Although at 2.8% (in 2007) the national homebirth rate remains low, it has risen by 54% since 2000. (Compared with only a 14% rise in the total number of births.) The rate increases in different areas range from 1% in parts of London to 10.7% in South Hams, Devon. Across England and Wales, seven local authorities have homebirth rates of more than 10%. Many of these higher homebirth rates are in areas where the population could hardly be called ‘spoilt and complacent’.
According to BirthChoiceUK, which quotes the Office of National Statistics’ data, in Bridgend, Wales, the health authority’s homebirth rate is 10.6%, while caseload midwives have a 24% homebirth rate. Torbay, Devon, meanwhile, has an 8.8% homebirth rate and Southwark, London, has a 6.2% rate. (www.birthchoice.com). None of these areas is affluent. Indeed, midwives in Peckham, which is in Southwark (one of the most socially deprived boroughs in England), deliver over 50% of their caseload of women at home.
‘It is extraordinary, at a time when hospitals are under serious pressure to manage capacity, that more maternity units are not introducing a viable homebirth service’
I think this shows that the homebirth issue has much less to do with class and much more to do with the services and support. In areas where homebirth services are properly resourced as part of total maternity services, and in areas where the availability and the benefits of having their baby at home are explained clearly, women from all walks of life may well make such a choice.
But is it a safe choice? Ms Reid claimed that ‘we wish to give birth safely and quietly in hospital with as little fuss as possible’, happily ignoring the recent evidence which supports the view of NICE that homebirth is a safe choice for appropriately selected women.
It is true, of course, that some women need all the benefits of the expertise and technology that our maternity hospitals can offer. But most women will be perfectly safe with a competent and confident midwife. She has the skill (and the equipment) to deliver most women who choose to do so at home - but she will also detect early on those women who may benefit from safe and simple transfer to a hospital. In those (extremely rare) cases in which a true emergency arises, the same midwife is also equipped to manage that emergency until further support can be accessed. Olsen and Jewell’s Cochrane review (1998) also demonstrates that appropriately selected women who plan to have their babies at home experience less medical intervention than those who have their babies in hospital. This would suggest there is less ‘fuss’ in the home environment.
It is extraordinary, at a time when our maternity policies advocate a reduction in unnecessary interventions, when the birthrate is rising and hospitals are under serious pressure to manage capacity, and when there is clear evidence that homebirth is the least costly model of birth, that more maternity services commissioners are not working with their local maternity units to introduce a viable homebirth service. Many commissioners, I fear, while happy enough for those asking for this service to receive it, are happy, too, not actively offering it to the appropriate population.

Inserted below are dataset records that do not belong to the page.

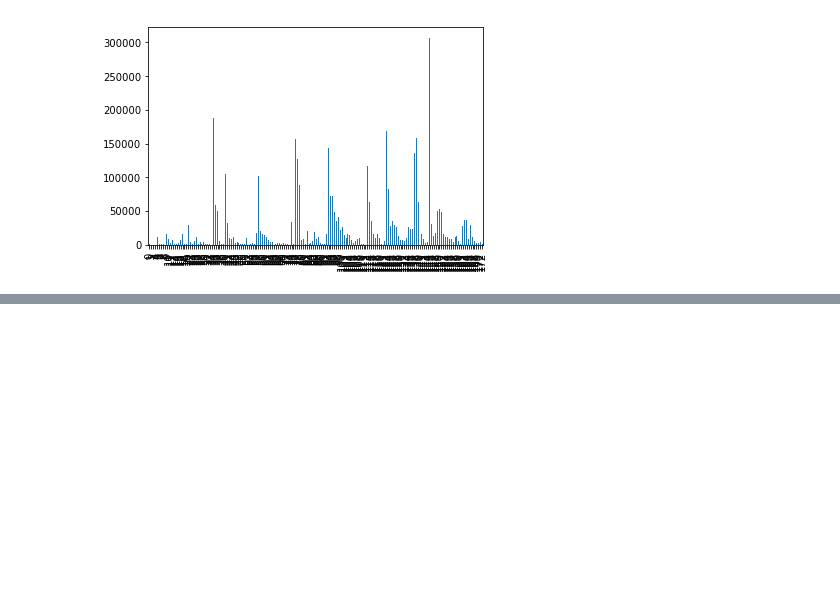
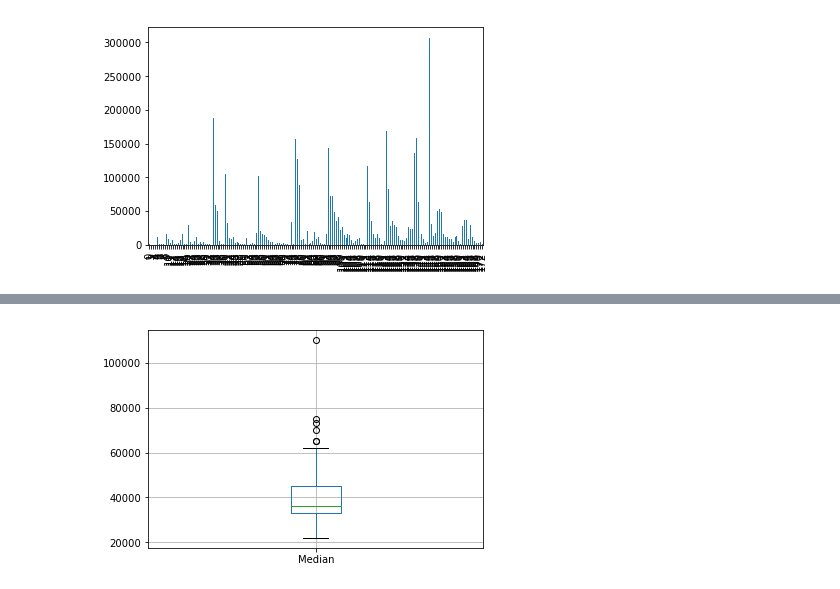
Before and after one commit to Suha4321/Suha4321.github.io, a Jupyter notebook: Student_Graduates/CollegeGraduates.ipynb, the cells around one changed output, grey strips where cells are left out. Drawn from its saved outputs; the diff is of its cells as text; code cells hidden in the pictures; blank space fills up the shorter version.

```diff
--- a/Student_Graduates/CollegeGraduates.ipynb
+++ b/Student_Graduates/CollegeGraduates.ipynb
@@ -225,0 +229,4 @@ ax = working_df["Women"].plot.bar(x = "Major", y = "Women", legend = False)
+# %%
+ax = recent_grads_clean.boxplot(column =['Median'])
+# %% [output]
+[figure, added]
```
Also changed, not shown: parts of 4 cells of this notebook.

Lord Darzi is asking for health service personnel to suggest innovative funding ideas. I hope that the heads of midwifery in the UK, who have been instrumental in setting up successful homebirth services, will step forward so that others can learn from their example.
Meanwhile, Ms Reid should think again - and if she hasn’t done so already should read the plethora of emails her article triggered. It is a relief to me to see that on this issue many women have a rather different view from hers.
Cathy Warwick CBE is general secretary of the RCM